==== Records provided
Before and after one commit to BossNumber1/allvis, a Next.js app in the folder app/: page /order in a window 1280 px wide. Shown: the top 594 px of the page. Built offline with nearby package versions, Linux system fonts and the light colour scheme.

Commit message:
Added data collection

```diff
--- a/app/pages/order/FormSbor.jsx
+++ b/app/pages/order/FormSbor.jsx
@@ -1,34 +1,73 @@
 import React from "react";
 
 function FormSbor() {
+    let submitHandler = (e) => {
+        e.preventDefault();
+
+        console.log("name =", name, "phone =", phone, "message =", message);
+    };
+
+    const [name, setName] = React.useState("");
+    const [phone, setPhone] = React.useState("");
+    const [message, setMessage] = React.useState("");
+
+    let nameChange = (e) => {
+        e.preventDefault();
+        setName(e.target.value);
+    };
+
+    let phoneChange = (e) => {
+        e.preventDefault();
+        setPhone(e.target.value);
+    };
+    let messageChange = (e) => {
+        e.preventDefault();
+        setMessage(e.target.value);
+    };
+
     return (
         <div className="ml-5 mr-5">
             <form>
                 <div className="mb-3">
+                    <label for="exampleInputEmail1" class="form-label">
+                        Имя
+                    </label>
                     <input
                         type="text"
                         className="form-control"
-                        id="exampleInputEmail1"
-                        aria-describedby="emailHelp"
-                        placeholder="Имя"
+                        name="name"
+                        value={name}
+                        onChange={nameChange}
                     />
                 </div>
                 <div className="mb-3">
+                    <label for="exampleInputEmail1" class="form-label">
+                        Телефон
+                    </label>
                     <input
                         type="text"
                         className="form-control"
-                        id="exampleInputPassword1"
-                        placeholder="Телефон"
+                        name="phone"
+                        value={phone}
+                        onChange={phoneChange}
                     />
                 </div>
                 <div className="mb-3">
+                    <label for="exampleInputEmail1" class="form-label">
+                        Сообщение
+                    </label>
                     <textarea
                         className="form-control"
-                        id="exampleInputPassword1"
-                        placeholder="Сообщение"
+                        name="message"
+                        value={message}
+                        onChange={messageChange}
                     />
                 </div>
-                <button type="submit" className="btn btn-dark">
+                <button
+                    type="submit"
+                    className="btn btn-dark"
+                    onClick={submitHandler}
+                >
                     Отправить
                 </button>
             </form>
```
========
Requirement
After reading the entries, reproduce every one of them exactly.

Problem solution
Before and after one commit to BossNumber1/allvis, a Next.js app in the folder app/: page /order in a window 1280 px wide. Shown: the top 594 px of the page. Built offline with nearby package versions, Linux system fonts and the light colour scheme.

Commit message:
Added data collection

```diff
--- a/app/pages/order/FormSbor.jsx
+++ b/app/pages/order/FormSbor.jsx
@@ -1,34 +1,73 @@
 import React from "react";
 
 function FormSbor() {
+    let submitHandler = (e) => {
+        e.preventDefault();
+
+        console.log("name =", name, "phone =", phone, "message =", message);
+    };
+
+    const [name, setName] = React.useState("");
+    const [phone, setPhone] = React.useState("");
+    const [message, setMessage] = React.useState("");
+
+    let nameChange = (e) => {
+        e.preventDefault();
+        setName(e.target.value);
+    };
+
+    let phoneChange = (e) => {
+        e.preventDefault();
+        setPhone(e.target.value);
+    };
+    let messageChange = (e) => {
+        e.preventDefault();
+        setMessage(e.target.value);
+    };
+
     return (
         <div className="ml-5 mr-5">
             <form>
                 <div className="mb-3">
+                    <label for="exampleInputEmail1" class="form-label">
+                        Имя
+                    </label>
                     <input
                         type="text"
                         className="form-control"
-                        id="exampleInputEmail1"
-                        aria-describedby="emailHelp"
-                        placeholder="Имя"
+                        name="name"
+                        value={name}
+                        onChange={nameChange}
                     />
                 </div>
                 <div className="mb-3">
+                    <label for="exampleInputEmail1" class="form-label">
+                        Телефон
+                    </label>
                     <input
                         type="text"
                         className="form-control"
-                        id="exampleInputPassword1"
-                        placeholder="Телефон"
+                        name="phone"
+                        value={phone}
+                        onChange={phoneChange}
                     />
                 </div>
                 <div className="mb-3">
+                    <label for="exampleInputEmail1" class="form-label">
+                        Сообщение
+                    </label>
                     <textarea
                         className="form-control"
-                        id="exampleInputPassword1"
-                        placeholder="Сообщение"
+                        name="message"
+                        value={message}
+                        onChange={messageChange}
                     />
                 </div>
-                <button type="submit" className="btn btn-dark">
+                <button
+                    type="submit"
+                    className="btn btn-dark"
+                    onClick={submitHandler}
+                >
                     Отправить
                 </button>
             </form>
```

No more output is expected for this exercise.